According to the index, Singapore earned an overall score of 84.8 in 2019, up from last year’s 83.5.
The city-state ranked first on three pillars: infrastructure, health, and labor market. It also came in second for institutions, product market, and financial system.
Singapore scored full marks on the pillar for health, which is an assessment of health-adjusted life expectancy.
The republic also scored close to full marks (99.7) on macroeconomic stability but was ranked 38th because 35 other economies, including Malaysia, scored a perfect 100.
The US, which remains the world’s most competitive large economy, saw its overall score decline from 85.6 in 2018 to 83.7 in 2019.
While the WEF acknowledged that the US “remains an innovation powerhouse” and the world’s second most competitive economy, it highlighted some trouble signs faced by the US economy.

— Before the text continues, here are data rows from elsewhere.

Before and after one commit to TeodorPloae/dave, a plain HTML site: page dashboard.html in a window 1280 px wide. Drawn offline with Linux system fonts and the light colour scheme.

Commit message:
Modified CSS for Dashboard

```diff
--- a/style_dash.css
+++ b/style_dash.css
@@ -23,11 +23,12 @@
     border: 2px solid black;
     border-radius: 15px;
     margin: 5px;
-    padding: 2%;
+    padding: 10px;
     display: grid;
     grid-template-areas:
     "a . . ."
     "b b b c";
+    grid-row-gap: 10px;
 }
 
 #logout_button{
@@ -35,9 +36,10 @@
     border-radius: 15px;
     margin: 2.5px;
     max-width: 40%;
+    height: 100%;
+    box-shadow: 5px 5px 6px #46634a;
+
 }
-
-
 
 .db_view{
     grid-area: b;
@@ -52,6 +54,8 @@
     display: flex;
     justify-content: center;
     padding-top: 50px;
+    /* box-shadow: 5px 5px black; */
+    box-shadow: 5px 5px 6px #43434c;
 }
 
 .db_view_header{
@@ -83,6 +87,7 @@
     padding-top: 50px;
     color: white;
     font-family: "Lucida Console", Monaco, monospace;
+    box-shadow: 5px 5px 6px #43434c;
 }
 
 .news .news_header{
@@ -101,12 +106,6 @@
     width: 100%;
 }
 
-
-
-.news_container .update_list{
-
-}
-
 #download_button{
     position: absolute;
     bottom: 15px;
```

“There are no two ways (about) it. It is important to ensure the countries are being open to trade,” said Saadia Zahidi, a WEF managing director, when asked to comment on the repercussions of the tariffs levied by the Trump administration.

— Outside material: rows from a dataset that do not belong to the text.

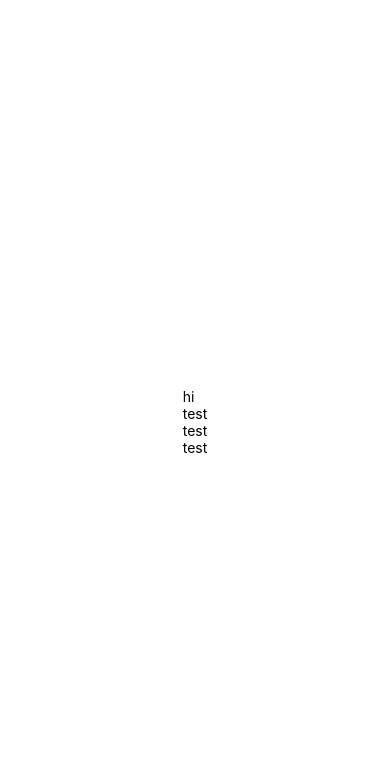
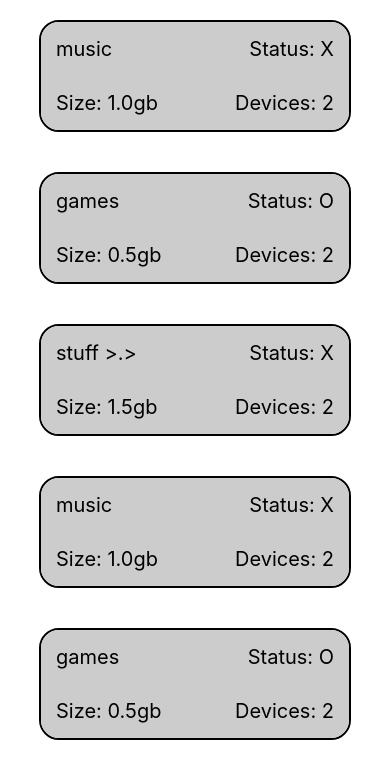
Before and after one commit to Sidetrail/Pairity, a React Native app: screen / in a window 390 px wide. Shown: the top 778 px of the page. Built offline with nearby package versions, Linux system fonts and the light colour scheme.

Commit message:
basic component for pair card, setup config file

```diff
--- a/App.js
+++ b/App.js
@@ -1,6 +1,5 @@
 import React from 'react';
-import { StyleSheet, Text, View } from 'react-native';
-import PairedFolderCard from './src/Components/PairedFolderCard';
+import { StyleSheet, View } from 'react-native';
 import PairedFolders from './src/Screens/PairedFolders';
 
 export default class App extends React.Component {
@@ -8,7 +7,6 @@ export default class App extends React.Component {
     return (
       <View style={styles.container}>
         <PairedFolders />
-        <PairedFolderCard />
       </View>
     );
   }
@@ -20,5 +18,6 @@ const styles = StyleSheet.create({
     backgroundColor: '#fff',
     alignItems: 'center',
     justifyContent: 'center',
+    overflow: 'scroll',
   },
 });
--- a/package.json
+++ b/package.json
@@ -26,6 +26,7 @@
     "eslint-plugin-react-native": "^3.2.0",
     "jest-expo": "~27.0.0",
     "prettier": "^1.10.2",
+    "react-devtools": "^3.2.3",
     "react-native-scripts": "1.14.0",
     "react-test-renderer": "16.3.1"
   },
@@ -35,7 +36,8 @@
     "eject": "react-native-scripts eject",
     "android": "react-native-scripts android",
     "ios": "react-native-scripts ios",
-    "test": "jest"
+    "test": "jest",
+    "devtools": "react-devtools"
   },
   "jest": {
     "preset": "jest-expo"
--- a/src/Components/PairedFolderCard.js
+++ b/src/Components/PairedFolderCard.js
@@ -1,20 +1,41 @@
 import React from 'react';
 import { StyleSheet, Text, View } from 'react-native';
+import { colors } from '../Config/styles';
 
-const PairedFolderCard = () => (
-    <View>
-
-      <Text>test</Text>
+const PairedFolderCard = ({ folder }) => (
+  <View style={styles.container}>
+    <View style={styles.textRow}>
+      <Text style={styles.text}>{folder.name}</Text>
+      <Text style={styles.text}>Status: {folder.status}</Text>
     </View>
-)
+    <View style={styles.textRow}>
+      <Text style={styles.text}>Size: {folder.size}</Text>
+      <Text style={styles.text}>Devices: {folder.devices}</Text>
+    </View>
+  </View>
+);
 
 export default PairedFolderCard;
 
 const styles = StyleSheet.create({
   container: {
     flex: 1,
-    backgroundColor: '#fff',
-    alignItems: 'center',
-    justifyContent: 'center',
+    width: '80%',
+    height: '20%',
+    margin: 20,
+    borderWidth: 2,
+    borderRadius: 20,
+    overflow: 'hidden',
+  },
+  textRow: {
+    backgroundColor: colors.gray,
+    flex: 1,
+    flexDirection: 'row',
+    justifyContent: 'space-between',
+    padding: 10,
+  },
+  text: {
+    fontSize: 20,
+    padding: 5,
   },
 });
--- /dev/null
+++ b/src/Config/styles.js
@@ -0,0 +1,13 @@
+export const colors = {
+  white: '#FFFFFF',
+  black: '#000000',
+  blue: '#5D97DC',
+  blue1: '#4A90E2',
+  green: '#5A8E22',
+  red: '#E01D35',
+  darkRed: '#CB041D',
+  orange: '#F5A623',
+  yellow: '#FFBF00',
+  teal: '#09C199',
+  gray: '#CCCCCC',
+};
--- a/src/Screens/PairedFolders.js
+++ b/src/Screens/PairedFolders.js
@@ -1,24 +1,60 @@
 import React from 'react';
-import { StyleSheet, Text, View } from 'react-native';
+import { StyleSheet, ScrollView } from 'react-native';
 import PairedFolderCard from '../Components/PairedFolderCard';
 
 export default class PairedFolders extends React.Component {
   state = {
-    folders: [1, 2],
+    folders: [
+      {
+        id: 1,
+        name: 'music',
+        status: 'X',
+        size: '1.0gb',
+        devices: 2,
+      },
+      {
+        id: 2,
+        name: 'games',
+        status: 'O',
+        size: '0.5gb',
+        devices: 2,
+      },
+      {
+        id: 3,
+        name: 'stuff >.>',
+        status: 'X',
+        size: '1.5gb',
+        devices: 2,
+      },
+      {
+        id: 4,
+        name: 'music',
+        status: 'X',
+        size: '1.0gb',
+        devices: 2,
+      },
+      {
+        id: 5,
+        name: 'games',
+        status: 'O',
+        size: '0.5gb',
+        devices: 2,
+      },
+    ],
   };
 
   render() {
     const { folders } = this.state;
-
     const pairedFolders = folders.map(folder => (
-      <PairedFolderCard key={folder} />
+      <PairedFolderCard folder={folder} key={folder.id} />
     ));
-
     return (
-      <View>
-        <Text>hi</Text>
+      <ScrollView
+        style={styles.container}
+        contentContainerStyle={{ alignItems: 'center' }}
+      >
         {pairedFolders}
-      </View>
+      </ScrollView>
     );
   }
 }
@@ -27,7 +63,6 @@ const styles = StyleSheet.create({
   container: {
     flex: 1,
     backgroundColor: '#fff',
-    alignItems: 'center',
-    justifyContent: 'center',
+    width: '100%',
   },
 });
```
Also changed, not shown: 2 other files (tests, documents, lock files or other folders).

Nevertheless, the US ranks first on the pillar of business dynamism and second on the innovation capability pillar.
At the third place on the GCI is Singapore’s longtime rival Hong Kong, which saw its ranking rise one spot with an improved score of 83.1 from 82.3 in 2018.
In May this year, Singapore was also named the world’s most competitive economy, surpassing Hong Kong and the US in the World Competitiveness Ranking compiled by Swiss business school IMD.
The most improved economy in the WEF’s index this year was Vietnam, which rose ten places from 2018 to the 67th spot this year.
On average, the 141 economies scored a meager 61 points over 100. “This global competitiveness gap is of even more concern as the global economy faces the prospect of a downturn,” the WEF said.
Despite that, some of this year’s better performers – including Singapore and Vietnam – appear to be benefiting from trade tensions through trade diversion, the WEF added.
In a statement, the WEF conceded that the last ten years saw global leaders take rapid action to mitigate the worst of the financial crisis. However, it argued that this alone has not been enough to boost productivity growth.
Noting that monetary policies are running out of steam, the WEF urged policymakers to revisit and expand their toolkit to include a range of fiscal policy tools, reforms, and public incentives.